NEW YORK — Shake Shack has seen a significant increase in beef prices as meatpacking facilities across the country close due to the coronavirus (COVID-19).

“We've had zero supply challenges in getting our beef,” said Tara Comonte, president and chief financial officer at Shake Shack, during a May 4 conference call with analysts. “However, costs have really jumped over these last few weeks. I think you're starting to see some challenges in that market.”

With no drive-thru service at any of its domestic locations, store closings related to the COVID-19 pandemic weighed heavily on the chain’s first-quarter earnings. Same-shack sales were down 13% for the quarter, driven by a 15% reduction in guest traffic.

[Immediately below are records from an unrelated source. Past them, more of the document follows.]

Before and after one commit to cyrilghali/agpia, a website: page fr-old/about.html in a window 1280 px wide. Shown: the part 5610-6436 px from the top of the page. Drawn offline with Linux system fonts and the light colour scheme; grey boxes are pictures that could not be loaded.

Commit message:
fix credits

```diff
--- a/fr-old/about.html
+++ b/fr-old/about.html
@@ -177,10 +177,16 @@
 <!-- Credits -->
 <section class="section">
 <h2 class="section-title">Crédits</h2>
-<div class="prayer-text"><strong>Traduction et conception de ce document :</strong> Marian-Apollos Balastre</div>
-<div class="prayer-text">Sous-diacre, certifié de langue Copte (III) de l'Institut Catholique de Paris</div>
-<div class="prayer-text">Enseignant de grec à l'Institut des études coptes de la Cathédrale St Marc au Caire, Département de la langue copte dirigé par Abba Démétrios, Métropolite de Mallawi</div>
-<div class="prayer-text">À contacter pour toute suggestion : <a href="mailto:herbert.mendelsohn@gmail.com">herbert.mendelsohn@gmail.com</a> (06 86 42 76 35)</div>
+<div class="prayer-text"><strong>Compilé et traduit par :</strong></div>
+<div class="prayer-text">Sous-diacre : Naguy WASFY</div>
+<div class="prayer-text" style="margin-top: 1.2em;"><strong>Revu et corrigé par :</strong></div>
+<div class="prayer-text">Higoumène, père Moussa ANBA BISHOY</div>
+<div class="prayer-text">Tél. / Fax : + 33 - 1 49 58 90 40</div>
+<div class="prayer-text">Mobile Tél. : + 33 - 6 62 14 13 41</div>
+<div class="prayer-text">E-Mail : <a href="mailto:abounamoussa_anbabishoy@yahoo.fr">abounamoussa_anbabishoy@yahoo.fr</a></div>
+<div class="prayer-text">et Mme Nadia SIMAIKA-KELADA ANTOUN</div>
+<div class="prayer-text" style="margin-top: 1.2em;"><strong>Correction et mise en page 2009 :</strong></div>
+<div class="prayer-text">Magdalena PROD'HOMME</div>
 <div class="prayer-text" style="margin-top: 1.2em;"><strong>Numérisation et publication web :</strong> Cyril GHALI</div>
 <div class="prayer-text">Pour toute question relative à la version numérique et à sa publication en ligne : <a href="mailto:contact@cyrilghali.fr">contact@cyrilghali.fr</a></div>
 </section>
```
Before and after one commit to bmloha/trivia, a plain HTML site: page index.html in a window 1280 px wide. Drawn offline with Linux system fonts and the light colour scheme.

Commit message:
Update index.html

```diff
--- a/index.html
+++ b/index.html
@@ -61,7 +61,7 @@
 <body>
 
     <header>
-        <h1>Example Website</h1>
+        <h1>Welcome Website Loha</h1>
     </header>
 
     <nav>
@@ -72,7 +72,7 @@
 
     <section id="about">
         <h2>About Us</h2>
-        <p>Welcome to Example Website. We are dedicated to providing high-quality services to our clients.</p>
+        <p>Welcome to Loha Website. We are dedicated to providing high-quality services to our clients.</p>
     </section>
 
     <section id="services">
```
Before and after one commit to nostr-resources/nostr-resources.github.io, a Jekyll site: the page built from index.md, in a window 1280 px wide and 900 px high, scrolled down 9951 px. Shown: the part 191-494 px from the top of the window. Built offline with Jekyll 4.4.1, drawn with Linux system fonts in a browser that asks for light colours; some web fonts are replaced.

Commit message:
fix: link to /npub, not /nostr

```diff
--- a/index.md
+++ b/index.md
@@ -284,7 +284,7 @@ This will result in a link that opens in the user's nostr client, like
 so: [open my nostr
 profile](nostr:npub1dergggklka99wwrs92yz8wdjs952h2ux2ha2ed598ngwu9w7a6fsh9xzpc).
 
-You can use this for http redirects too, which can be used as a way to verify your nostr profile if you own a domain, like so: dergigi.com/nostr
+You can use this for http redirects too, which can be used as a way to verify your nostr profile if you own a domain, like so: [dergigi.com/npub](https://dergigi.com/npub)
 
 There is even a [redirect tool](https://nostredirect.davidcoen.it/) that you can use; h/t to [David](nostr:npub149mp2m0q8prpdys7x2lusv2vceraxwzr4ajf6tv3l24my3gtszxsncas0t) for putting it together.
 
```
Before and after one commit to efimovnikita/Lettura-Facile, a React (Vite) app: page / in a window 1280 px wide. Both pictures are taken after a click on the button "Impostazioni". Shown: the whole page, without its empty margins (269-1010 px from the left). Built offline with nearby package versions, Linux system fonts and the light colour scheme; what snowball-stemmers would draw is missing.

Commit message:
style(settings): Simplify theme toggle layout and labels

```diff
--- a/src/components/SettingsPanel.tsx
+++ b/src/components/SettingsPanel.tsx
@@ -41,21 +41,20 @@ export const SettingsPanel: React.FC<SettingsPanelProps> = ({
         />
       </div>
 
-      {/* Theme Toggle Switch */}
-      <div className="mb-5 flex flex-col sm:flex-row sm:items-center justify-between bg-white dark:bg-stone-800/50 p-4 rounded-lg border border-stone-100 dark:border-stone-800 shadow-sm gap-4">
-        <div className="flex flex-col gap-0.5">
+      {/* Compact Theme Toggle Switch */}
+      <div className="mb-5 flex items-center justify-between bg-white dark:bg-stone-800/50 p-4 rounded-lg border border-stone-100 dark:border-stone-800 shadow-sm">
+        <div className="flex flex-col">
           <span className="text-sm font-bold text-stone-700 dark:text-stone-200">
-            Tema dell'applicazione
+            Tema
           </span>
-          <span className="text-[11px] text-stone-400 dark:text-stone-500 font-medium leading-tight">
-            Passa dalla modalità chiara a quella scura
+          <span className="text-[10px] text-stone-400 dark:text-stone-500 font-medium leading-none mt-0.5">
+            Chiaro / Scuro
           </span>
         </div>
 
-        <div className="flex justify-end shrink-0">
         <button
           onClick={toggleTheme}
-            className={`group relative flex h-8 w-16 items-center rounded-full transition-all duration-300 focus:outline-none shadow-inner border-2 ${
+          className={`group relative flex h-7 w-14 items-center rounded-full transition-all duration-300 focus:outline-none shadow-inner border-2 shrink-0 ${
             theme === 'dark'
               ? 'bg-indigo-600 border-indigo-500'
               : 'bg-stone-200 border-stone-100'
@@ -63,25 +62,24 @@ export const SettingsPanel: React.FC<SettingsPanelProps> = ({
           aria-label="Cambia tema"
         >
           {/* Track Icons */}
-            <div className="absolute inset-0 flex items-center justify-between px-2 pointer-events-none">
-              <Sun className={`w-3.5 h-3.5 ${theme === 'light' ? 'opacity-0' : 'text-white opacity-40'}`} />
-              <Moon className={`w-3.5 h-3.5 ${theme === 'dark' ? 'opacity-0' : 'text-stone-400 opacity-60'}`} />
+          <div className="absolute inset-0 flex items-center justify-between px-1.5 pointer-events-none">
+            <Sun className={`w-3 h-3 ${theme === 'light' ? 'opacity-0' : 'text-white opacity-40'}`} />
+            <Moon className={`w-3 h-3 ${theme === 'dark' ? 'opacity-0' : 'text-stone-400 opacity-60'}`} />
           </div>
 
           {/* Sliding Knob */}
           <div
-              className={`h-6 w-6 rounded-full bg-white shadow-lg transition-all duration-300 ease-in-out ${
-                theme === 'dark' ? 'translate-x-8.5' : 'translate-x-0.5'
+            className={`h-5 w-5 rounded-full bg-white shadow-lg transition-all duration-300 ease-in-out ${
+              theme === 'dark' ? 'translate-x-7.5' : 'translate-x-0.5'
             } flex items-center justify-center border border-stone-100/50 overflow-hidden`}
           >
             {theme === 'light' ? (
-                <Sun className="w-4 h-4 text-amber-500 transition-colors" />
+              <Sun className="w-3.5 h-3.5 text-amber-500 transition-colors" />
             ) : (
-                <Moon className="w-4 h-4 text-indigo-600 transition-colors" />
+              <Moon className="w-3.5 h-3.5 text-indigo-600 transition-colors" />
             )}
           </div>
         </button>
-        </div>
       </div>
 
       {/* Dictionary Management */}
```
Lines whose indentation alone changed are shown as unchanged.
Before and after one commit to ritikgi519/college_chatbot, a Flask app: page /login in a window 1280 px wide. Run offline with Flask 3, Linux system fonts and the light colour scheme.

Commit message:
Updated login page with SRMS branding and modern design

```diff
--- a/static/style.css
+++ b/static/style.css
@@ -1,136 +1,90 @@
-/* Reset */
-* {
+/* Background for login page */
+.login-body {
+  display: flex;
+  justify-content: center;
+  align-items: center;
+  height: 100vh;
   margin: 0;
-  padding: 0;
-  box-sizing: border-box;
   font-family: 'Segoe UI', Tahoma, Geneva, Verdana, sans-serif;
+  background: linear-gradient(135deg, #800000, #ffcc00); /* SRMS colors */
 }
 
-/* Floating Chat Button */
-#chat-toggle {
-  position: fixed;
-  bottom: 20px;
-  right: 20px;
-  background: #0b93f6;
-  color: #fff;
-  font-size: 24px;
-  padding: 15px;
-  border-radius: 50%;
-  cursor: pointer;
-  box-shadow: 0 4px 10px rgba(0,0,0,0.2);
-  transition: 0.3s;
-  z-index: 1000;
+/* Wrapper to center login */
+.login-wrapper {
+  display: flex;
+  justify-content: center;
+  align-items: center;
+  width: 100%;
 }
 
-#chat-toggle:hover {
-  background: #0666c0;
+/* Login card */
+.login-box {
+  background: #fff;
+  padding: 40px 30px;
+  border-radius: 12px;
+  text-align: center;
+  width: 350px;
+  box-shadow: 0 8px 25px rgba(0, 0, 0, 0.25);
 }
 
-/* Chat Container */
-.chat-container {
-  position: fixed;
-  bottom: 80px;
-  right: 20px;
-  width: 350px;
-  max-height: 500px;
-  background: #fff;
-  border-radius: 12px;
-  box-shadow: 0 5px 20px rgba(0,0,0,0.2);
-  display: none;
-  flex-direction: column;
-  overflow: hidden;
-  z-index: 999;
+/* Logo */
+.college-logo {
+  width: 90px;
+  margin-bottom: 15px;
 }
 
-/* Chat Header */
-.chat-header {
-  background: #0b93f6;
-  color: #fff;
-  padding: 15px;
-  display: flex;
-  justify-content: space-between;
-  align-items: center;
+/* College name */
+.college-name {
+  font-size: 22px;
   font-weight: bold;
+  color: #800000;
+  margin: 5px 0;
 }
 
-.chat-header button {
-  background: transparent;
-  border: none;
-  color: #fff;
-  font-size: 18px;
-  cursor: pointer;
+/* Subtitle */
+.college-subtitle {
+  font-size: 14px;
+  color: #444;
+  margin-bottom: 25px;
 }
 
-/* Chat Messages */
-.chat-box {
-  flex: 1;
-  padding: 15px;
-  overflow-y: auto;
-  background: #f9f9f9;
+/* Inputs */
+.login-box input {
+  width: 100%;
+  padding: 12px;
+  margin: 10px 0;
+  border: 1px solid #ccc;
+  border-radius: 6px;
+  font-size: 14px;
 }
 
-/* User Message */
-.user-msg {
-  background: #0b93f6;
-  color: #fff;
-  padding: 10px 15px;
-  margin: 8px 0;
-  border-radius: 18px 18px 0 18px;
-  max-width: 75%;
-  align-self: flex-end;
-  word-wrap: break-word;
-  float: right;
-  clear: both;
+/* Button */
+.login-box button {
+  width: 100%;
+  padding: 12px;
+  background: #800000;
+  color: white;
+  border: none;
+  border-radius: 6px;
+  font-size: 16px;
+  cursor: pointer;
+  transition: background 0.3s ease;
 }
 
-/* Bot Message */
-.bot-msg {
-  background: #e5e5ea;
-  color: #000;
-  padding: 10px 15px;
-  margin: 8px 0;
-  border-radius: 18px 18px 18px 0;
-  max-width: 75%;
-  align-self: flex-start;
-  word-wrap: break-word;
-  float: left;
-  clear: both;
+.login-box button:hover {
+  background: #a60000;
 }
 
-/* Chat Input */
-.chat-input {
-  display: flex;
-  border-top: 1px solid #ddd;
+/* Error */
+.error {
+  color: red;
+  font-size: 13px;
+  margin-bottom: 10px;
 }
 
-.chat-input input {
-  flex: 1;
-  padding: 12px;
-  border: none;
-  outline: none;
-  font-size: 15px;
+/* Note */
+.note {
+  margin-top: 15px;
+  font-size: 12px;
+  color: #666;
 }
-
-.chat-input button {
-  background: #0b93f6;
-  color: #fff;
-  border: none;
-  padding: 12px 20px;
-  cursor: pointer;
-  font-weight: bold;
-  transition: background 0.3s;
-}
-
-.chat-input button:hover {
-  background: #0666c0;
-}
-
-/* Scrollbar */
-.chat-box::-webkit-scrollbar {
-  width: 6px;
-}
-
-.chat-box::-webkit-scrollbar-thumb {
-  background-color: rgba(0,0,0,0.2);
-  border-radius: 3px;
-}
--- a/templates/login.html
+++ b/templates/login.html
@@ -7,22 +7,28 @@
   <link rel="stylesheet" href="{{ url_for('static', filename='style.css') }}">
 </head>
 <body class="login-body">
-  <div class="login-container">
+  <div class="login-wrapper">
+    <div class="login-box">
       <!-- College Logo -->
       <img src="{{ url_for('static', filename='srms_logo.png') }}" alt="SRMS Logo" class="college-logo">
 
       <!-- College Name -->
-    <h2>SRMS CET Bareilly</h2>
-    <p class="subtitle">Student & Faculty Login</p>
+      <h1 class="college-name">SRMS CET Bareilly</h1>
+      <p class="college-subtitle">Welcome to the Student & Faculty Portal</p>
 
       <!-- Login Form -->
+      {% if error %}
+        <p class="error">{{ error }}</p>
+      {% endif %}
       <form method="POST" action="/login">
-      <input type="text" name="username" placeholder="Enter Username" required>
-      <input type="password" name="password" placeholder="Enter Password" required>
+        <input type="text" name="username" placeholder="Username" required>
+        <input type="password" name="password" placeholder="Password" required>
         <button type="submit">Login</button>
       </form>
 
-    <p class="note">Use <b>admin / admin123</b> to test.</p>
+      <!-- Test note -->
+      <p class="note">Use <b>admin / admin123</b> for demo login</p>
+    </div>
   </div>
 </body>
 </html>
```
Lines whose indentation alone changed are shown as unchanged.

Net loss at Shake Shack in the first quarter ended March 25 was $1.1 million, which compared with a net income of $3.6 million, or 9¢ per share on the common stock, in the same period a year ago. Operating loss was $0.8 million, which included a non-cash asset impairment charge of $1.1 million, compared with an operating income of $5.2 million for the prior-year period.

Shack sales were $138 million, up 7% from $129 million in the same period a year ago. Systemwide sales increased 14% to $222 million from $195 million. Revenue increased 8% to $143 million from $133 million.

Sales took the biggest hit in late March, with same-store sales plunging 73% the week ended March 18 and 72% the week ended March 25.

The company streamlined operations to minimize the impact of the outbreak, including removing noncore items and pausing LTOs.

“In terms of menu innovation, our focus has been one of simplification as we manage through this challenging operational period,” said Randy Garutti, chief executive officer at Shake Shack.

Trends at domestic stores have improved over the past few weeks, with sales down 45% the week ended April 29. The company withdrew its guidance for fiscal 2020 due to uncertainty related to the pandemic.

“It’s difficult to predict when and how quickly we will fully rebound once stay-at-home regulations are lifted,” Mr. Garutti said. “You've obviously seen regions like Texas, Georgia and some others begin to open, and some restaurants being aggressive, some being more cautious. We are going to take the more cautious route.”

Dining rooms that reopen will operate with significantly limited seating capacity, he said. Social distancing requirements will result in cashiers and kiosks also operating at reduced capacity while the company focuses on shifting guests to mobile and contactless preordering.

“It's going to take time,” Mr. Garutti said. “We have to work with throttles right now.

“There is no good reason to just start to try to do all of the sales that these shacks once did. That is not the safe thing, and it's what we need to be careful about.”